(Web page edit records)
────

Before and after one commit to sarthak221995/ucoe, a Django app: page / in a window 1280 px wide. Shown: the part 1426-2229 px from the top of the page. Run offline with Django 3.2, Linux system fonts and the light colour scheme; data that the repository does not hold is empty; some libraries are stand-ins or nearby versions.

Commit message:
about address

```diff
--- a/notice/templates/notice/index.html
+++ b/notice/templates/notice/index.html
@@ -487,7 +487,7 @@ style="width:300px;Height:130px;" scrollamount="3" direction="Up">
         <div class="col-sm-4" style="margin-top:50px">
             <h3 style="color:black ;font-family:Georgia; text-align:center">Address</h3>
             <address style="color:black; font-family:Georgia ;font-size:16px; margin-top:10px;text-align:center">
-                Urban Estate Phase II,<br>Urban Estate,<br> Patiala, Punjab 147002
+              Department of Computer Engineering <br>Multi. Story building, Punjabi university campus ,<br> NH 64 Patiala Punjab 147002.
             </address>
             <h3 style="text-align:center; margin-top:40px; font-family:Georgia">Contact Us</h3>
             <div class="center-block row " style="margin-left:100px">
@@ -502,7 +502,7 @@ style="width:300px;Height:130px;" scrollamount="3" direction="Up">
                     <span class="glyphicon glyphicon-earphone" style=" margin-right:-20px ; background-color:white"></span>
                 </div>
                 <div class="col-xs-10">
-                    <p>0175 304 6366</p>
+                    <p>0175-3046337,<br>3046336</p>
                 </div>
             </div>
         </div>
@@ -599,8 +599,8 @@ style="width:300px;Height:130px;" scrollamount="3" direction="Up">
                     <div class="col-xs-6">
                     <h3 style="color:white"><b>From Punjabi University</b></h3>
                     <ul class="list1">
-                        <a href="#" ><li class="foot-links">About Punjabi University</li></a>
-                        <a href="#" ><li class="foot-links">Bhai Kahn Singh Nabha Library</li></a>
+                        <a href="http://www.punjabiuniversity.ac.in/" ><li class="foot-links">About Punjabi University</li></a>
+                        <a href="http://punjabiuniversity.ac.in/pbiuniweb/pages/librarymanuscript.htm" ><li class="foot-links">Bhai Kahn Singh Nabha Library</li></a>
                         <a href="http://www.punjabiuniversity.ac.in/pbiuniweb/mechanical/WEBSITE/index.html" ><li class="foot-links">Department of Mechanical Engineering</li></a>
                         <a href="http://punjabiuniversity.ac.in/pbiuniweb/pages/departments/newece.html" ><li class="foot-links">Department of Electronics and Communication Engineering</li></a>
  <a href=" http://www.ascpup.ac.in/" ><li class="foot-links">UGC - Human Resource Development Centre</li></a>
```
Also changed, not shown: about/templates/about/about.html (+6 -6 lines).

────

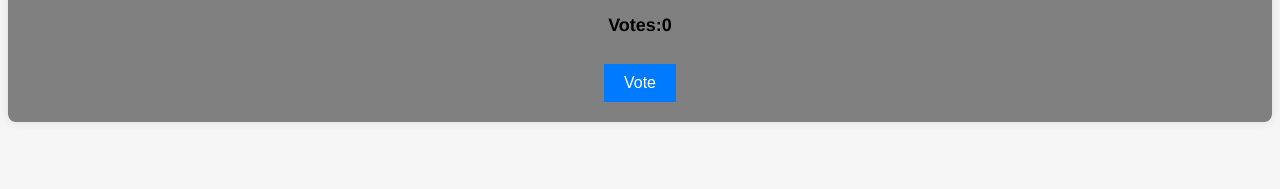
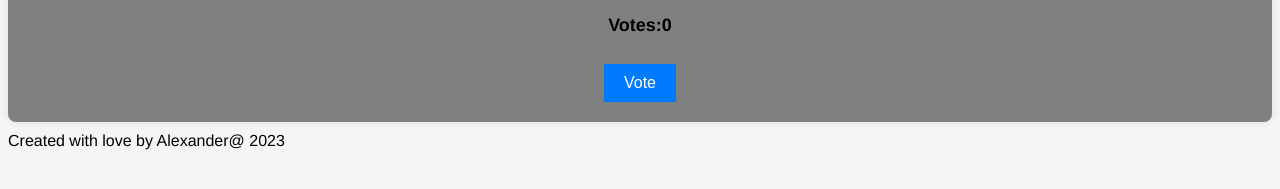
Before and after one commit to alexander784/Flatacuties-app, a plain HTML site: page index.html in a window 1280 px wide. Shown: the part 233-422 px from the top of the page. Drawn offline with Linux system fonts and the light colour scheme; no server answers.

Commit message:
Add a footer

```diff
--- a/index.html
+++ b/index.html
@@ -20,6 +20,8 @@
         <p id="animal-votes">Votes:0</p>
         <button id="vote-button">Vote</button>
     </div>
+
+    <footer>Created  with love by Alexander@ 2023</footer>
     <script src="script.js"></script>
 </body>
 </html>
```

────

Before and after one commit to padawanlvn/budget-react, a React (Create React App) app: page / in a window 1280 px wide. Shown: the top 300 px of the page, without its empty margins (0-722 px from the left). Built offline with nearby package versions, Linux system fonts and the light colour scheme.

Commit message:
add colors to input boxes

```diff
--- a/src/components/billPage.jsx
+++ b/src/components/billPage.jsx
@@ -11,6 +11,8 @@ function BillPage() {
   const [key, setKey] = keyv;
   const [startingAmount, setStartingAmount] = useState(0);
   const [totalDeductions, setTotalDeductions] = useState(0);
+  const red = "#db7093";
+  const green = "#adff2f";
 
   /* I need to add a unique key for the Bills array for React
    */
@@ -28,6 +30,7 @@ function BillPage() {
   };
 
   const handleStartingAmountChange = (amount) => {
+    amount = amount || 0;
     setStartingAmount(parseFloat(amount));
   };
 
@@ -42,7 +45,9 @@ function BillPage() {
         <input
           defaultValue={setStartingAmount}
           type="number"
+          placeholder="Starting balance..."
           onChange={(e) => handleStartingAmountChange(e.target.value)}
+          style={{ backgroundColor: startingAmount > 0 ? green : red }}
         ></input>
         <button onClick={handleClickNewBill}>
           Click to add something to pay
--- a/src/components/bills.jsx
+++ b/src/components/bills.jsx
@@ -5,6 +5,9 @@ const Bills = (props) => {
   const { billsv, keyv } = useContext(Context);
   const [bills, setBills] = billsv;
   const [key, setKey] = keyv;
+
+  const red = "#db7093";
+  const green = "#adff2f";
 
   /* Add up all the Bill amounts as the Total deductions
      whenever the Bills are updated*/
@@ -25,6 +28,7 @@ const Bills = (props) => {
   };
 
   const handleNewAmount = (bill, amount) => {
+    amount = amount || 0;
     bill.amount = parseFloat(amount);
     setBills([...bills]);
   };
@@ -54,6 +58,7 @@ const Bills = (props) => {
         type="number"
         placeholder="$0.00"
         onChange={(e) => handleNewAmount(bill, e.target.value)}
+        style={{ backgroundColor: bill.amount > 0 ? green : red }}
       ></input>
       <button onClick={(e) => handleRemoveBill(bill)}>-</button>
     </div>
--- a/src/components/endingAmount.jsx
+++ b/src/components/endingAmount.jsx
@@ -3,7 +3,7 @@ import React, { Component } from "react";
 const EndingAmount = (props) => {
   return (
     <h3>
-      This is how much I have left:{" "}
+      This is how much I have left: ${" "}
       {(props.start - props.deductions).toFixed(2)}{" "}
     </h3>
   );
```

────

_To do_: The number alone is wanted: how many lines of the records above include the string "useState".

_Answer space_: 2